Required work:
The answer must be every line from the entries below that includes "University".

(Change listing data)
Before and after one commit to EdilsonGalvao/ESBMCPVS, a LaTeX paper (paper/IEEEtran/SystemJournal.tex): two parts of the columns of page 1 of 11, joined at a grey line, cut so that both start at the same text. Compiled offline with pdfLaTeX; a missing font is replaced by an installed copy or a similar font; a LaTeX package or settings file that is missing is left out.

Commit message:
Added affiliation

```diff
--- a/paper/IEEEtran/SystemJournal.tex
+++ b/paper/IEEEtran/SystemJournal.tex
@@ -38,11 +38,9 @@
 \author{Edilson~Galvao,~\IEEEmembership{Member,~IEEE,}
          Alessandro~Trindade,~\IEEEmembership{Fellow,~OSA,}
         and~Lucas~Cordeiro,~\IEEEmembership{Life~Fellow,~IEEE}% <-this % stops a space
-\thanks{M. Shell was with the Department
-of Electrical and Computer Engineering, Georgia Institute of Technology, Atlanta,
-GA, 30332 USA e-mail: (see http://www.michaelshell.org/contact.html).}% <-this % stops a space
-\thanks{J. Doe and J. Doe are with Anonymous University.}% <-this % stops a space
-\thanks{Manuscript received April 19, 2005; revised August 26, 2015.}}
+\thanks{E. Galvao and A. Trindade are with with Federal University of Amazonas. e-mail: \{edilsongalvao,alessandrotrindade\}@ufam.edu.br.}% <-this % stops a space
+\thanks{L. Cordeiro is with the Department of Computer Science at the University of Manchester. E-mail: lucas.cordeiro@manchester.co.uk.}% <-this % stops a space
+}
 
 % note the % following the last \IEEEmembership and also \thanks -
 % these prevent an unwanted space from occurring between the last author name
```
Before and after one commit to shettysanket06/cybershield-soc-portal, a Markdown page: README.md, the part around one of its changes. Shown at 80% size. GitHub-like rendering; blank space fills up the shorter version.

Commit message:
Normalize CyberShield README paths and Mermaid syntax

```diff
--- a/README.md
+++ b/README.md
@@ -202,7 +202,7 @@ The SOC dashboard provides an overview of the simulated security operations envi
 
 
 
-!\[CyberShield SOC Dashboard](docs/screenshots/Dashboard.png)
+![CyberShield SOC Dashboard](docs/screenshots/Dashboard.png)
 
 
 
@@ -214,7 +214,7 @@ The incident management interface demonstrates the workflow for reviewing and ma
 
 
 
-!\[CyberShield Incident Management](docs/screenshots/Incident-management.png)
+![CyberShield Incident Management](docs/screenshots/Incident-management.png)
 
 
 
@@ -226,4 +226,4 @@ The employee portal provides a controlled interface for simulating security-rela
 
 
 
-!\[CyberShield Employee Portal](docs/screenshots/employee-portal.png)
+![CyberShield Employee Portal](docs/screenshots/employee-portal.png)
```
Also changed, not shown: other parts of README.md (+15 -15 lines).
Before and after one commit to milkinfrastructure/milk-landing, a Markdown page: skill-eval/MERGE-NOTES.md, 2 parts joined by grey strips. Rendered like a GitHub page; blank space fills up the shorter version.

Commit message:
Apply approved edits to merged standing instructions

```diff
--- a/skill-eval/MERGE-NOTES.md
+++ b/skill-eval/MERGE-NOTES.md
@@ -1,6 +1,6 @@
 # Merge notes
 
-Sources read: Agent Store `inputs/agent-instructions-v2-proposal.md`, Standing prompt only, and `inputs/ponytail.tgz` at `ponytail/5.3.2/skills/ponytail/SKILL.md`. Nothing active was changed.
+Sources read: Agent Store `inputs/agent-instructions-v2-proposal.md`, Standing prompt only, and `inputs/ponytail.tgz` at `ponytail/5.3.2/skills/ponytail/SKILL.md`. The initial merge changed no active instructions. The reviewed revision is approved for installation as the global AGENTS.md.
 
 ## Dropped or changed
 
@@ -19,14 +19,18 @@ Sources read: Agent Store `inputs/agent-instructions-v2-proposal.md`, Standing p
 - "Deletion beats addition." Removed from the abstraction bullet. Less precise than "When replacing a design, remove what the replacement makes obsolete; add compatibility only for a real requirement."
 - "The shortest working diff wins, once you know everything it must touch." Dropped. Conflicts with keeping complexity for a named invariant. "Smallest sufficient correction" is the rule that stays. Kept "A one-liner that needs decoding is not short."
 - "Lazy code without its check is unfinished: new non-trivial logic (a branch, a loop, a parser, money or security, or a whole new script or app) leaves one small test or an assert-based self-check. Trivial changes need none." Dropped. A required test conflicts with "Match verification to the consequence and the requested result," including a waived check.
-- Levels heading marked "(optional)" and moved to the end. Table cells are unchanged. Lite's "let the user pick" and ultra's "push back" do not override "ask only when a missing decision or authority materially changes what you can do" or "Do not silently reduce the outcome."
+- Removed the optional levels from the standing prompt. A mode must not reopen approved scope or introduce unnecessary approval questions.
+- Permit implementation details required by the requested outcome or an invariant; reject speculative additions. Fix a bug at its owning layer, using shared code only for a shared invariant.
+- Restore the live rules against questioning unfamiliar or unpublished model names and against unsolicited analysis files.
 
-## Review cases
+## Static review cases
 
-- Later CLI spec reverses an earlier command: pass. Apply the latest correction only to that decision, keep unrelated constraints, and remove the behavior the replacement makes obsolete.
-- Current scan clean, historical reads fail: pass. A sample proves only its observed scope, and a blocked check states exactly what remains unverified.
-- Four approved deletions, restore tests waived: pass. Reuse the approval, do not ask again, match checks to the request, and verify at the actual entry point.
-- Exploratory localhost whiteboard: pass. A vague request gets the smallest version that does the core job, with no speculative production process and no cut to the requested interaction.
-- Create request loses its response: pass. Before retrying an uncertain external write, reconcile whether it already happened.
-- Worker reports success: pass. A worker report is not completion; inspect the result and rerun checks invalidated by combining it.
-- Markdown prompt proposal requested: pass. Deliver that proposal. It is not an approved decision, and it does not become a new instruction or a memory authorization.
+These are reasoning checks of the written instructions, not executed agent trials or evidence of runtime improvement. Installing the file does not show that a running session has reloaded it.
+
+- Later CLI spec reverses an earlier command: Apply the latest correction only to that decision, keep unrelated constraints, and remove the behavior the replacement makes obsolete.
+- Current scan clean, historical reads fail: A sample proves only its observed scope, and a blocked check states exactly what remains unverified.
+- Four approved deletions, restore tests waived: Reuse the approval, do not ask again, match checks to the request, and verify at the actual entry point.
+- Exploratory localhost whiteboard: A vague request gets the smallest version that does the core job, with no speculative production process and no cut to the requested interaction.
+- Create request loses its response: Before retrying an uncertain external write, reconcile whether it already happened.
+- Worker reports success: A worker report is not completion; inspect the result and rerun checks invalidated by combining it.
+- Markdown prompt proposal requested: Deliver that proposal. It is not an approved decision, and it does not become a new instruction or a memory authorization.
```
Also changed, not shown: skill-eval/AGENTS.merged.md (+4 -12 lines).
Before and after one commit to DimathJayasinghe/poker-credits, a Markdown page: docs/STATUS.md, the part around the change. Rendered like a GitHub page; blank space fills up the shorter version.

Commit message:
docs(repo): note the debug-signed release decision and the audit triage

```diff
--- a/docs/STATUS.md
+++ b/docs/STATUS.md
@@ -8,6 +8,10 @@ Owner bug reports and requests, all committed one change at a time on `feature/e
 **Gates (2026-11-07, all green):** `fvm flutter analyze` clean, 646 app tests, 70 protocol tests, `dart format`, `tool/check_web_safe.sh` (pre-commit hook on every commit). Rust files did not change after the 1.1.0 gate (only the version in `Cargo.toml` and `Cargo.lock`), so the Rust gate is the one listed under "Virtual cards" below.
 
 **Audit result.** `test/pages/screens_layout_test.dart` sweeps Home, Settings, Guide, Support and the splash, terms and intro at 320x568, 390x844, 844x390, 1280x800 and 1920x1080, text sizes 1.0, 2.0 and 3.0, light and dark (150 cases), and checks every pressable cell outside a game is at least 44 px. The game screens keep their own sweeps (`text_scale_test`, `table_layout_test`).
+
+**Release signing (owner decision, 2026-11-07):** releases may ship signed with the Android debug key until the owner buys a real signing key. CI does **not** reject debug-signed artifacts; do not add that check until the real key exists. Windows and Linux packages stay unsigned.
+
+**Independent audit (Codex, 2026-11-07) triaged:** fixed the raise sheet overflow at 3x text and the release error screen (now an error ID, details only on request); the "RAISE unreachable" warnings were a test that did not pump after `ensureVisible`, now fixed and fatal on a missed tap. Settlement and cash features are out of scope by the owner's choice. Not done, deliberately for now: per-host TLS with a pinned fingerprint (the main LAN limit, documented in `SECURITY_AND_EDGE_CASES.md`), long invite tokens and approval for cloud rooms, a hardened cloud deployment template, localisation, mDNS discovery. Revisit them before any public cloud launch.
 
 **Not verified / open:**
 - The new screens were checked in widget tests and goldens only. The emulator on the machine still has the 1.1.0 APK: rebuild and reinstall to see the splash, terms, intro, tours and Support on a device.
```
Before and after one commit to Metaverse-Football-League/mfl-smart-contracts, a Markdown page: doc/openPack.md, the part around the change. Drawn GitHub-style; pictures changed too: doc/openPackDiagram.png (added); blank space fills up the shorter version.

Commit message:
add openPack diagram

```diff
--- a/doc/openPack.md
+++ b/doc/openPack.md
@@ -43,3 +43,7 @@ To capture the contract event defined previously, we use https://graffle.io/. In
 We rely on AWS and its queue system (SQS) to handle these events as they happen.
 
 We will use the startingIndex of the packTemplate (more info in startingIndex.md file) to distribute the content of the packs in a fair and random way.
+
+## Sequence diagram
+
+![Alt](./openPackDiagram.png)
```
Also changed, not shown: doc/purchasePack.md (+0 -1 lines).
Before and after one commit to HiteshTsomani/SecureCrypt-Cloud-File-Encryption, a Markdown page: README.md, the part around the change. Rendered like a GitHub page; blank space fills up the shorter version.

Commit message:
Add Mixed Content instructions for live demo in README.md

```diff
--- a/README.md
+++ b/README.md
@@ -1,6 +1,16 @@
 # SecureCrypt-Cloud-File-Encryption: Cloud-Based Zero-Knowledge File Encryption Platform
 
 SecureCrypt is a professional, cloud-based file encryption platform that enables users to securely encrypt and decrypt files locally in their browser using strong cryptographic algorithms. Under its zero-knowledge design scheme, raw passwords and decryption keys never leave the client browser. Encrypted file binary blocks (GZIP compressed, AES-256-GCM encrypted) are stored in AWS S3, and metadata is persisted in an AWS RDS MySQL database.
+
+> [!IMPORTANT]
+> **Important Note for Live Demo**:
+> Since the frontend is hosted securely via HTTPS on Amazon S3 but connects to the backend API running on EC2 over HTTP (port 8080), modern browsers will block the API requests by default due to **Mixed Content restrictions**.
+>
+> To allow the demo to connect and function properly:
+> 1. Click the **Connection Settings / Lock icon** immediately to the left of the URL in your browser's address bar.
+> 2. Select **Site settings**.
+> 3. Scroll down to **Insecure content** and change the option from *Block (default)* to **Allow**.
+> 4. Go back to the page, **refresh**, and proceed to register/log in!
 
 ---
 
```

Answer space:
-\thanks{J. Doe and J. Doe are with Anonymous University.}% <-this % stops a space
+\thanks{E. Galvao and A. Trindade are with with Federal University of Amazonas. e-mail: \{edilsongalvao,alessandrotrindade\}@ufam.edu.br.}% <-this % stops a space
+\thanks{L. Cordeiro is with the Department of Computer Science at the University of Manchester. E-mail: lucas.cordeiro@manchester.co.uk.}% <-this % stops a space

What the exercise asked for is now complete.